The ranking compared all 50 states and the District of Columbia across 28 metrics, including gross domestic product (GDP) growth, startup activity, and the share of jobs that are in the tech sector. Each state was then graded on a 100-point scale, with higher score representing higher economic productivity.
Colorado earned a score of 58.84 overall, which was influenced by the state's high performance in two of the top-three categories WalletHub tracked. The state ranked in the top-10 for both "economic health" and "innovation potential."
However, Colorado's score was weighed down by its ranking in the "economic activity" category, where it placed 13th overall.
Some experts point to pandemic-related business restrictions that local governments placed on businesses as hindrances on local economic productivity.

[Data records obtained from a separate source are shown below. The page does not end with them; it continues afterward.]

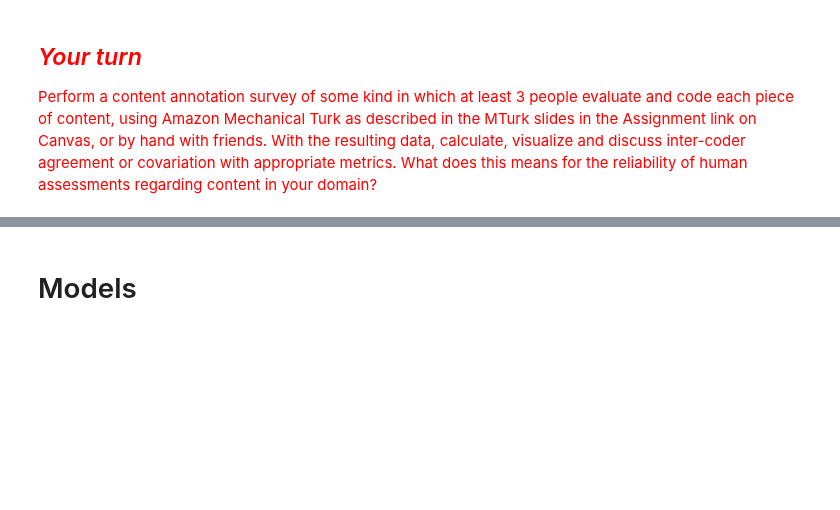
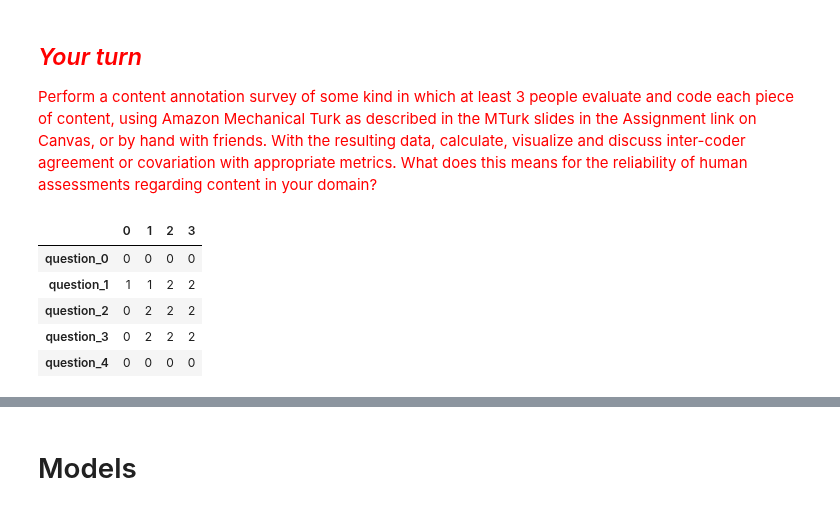
Before and after one commit to katykoenig/Content-Analysis-2020, a Jupyter notebook: week-2/2-Reliability.ipynb, the cells around one changed output, grey strips where cells are left out. Cells and saved outputs as stored; diff of their text form; code cells hidden in the pictures; blank space fills up the shorter version.

```diff
--- a/week-2/2-Reliability.ipynb
+++ b/week-2/2-Reliability.ipynb
@@ -221,3 +221,19 @@ print(pairwise_metric_average(pearsons_rho,anno.annotations), pairwise_metric_av
 ## <span style="color:red">*Your turn*</span>
 
 <span style="color:red">Perform a content annotation survey of some kind in which at least 3 people evaluate and code each piece of content, using Amazon Mechanical Turk as described in the MTurk slides in the Assignment link on Canvas, or by hand with friends.  With the resulting data, calculate, visualize and discuss inter-coder agreement or covariation with appropriate metrics. What does this means for the reliability of human assessments regarding content in your domain?
+# %%
+# read and clean data
+tal_df = pd.read_csv('TAL_response.csv')
+col_names = [f'question_{x}' for x in range(25)]
+tal_df.drop(columns=['Timestamp'], inplace=True)
+tal_df.columns = col_names
+tal_df.replace({'Private life': 0, 'Public life': 1, 'Neither': 2}, inplace=True)
+tal_df = tal_df.T
+tal_df.head()
+# %% [output]
+|  | 0 | 1 | 2 | 3 |
+| question_0 | 0 | 0 | 0 | 0 |
+| question_1 | 1 | 1 | 2 | 2 |
+| question_2 | 0 | 2 | 2 | 2 |
+| question_3 | 0 | 2 | 2 | 2 |
+| question_4 | 0 | 0 | 0 | 0 |
```
Also changed, not shown: parts of 3 cells of this notebook.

Gregory Burge, an economics professor at the University of Oklahoma, said in a statement that local government officials should focus on "allowing life to fully get back to normal" by removing pandemic restrictions such as limitations on gathering and travel.
"A thoughtful complement to embracing this full return to normalcy would be continued support for subsidized vaccines and boosters - which should help maintain these more favorable conditions for public health and safety," Burge said.
Other experts like Vincent Geloso, an assistant professor at George Mason University, said officials should focus on increasing economic freedom by lowering taxes and promoting free trade.
Colorado lawmakers have passed several bills over the last year aimed at trimming red tape for the state's small businesses are facing. Governor Jared Polis signed a bill to reduce most business filing fees to $1, in addition to legislation to allow businesses earning $100,000 or less to keep more of the state sales tax remittances.
Geloso said removing pandemic-related limitations on businesses not only "minimizes downturns associated with exogenous shocks such as a pandemic," but can also accelerate economic recoveries from such instances.
"Governments should look at policies that allow firms and families more flexibility in their decisions and this means stepping back," he said. "There is little that they can proactively do to stimulate recovery."